### Task details
Line by line, retype the whole listing exactly.

== Given data

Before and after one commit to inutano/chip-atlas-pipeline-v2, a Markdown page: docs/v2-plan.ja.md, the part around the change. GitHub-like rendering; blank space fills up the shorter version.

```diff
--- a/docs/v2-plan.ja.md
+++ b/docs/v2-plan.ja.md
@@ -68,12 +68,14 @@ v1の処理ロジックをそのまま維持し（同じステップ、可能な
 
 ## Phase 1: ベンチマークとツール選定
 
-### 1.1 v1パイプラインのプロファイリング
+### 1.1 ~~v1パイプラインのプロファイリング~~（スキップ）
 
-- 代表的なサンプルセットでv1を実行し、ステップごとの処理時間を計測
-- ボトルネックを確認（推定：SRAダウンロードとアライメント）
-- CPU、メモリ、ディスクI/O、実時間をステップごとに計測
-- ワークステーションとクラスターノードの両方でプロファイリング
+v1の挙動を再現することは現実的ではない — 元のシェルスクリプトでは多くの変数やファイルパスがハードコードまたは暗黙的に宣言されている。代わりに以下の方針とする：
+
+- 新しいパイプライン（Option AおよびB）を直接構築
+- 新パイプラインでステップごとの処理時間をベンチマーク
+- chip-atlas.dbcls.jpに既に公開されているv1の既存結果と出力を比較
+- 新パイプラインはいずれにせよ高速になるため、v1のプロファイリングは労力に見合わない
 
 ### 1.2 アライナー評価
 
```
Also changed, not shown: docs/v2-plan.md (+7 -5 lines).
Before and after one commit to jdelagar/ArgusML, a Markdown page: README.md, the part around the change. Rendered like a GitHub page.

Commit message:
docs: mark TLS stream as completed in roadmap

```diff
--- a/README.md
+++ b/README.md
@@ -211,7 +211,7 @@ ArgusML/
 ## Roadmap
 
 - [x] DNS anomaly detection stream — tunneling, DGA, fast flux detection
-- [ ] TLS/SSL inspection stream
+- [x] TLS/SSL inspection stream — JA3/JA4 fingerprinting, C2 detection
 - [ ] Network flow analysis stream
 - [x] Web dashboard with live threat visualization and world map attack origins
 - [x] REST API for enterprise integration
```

====

### Answer area
Before and after one commit to inutano/chip-atlas-pipeline-v2, a Markdown page: docs/v2-plan.ja.md, the part around the change. GitHub-like rendering; blank space fills up the shorter version.

```diff
--- a/docs/v2-plan.ja.md
+++ b/docs/v2-plan.ja.md
@@ -68,12 +68,14 @@ v1の処理ロジックをそのまま維持し（同じステップ、可能な
 
 ## Phase 1: ベンチマークとツール選定
 
-### 1.1 v1パイプラインのプロファイリング
+### 1.1 ~~v1パイプラインのプロファイリング~~（スキップ）
 
-- 代表的なサンプルセットでv1を実行し、ステップごとの処理時間を計測
-- ボトルネックを確認（推定：SRAダウンロードとアライメント）
-- CPU、メモリ、ディスクI/O、実時間をステップごとに計測
-- ワークステーションとクラスターノードの両方でプロファイリング
+v1の挙動を再現することは現実的ではない — 元のシェルスクリプトでは多くの変数やファイルパスがハードコードまたは暗黙的に宣言されている。代わりに以下の方針とする：
+
+- 新しいパイプライン（Option AおよびB）を直接構築
+- 新パイプラインでステップごとの処理時間をベンチマーク
+- chip-atlas.dbcls.jpに既に公開されているv1の既存結果と出力を比較
+- 新パイプラインはいずれにせよ高速になるため、v1のプロファイリングは労力に見合わない
 
 ### 1.2 アライナー評価
 
```
Also changed, not shown: docs/v2-plan.md (+7 -5 lines).
Before and after one commit to jdelagar/ArgusML, a Markdown page: README.md, the part around the change. Rendered like a GitHub page.

Commit message:
docs: mark TLS stream as completed in roadmap

```diff
--- a/README.md
+++ b/README.md
@@ -211,7 +211,7 @@ ArgusML/
 ## Roadmap
 
 - [x] DNS anomaly detection stream — tunneling, DGA, fast flux detection
-- [ ] TLS/SSL inspection stream
+- [x] TLS/SSL inspection stream — JA3/JA4 fingerprinting, C2 detection
 - [ ] Network flow analysis stream
 - [x] Web dashboard with live threat visualization and world map attack origins
 - [x] REST API for enterprise integration
```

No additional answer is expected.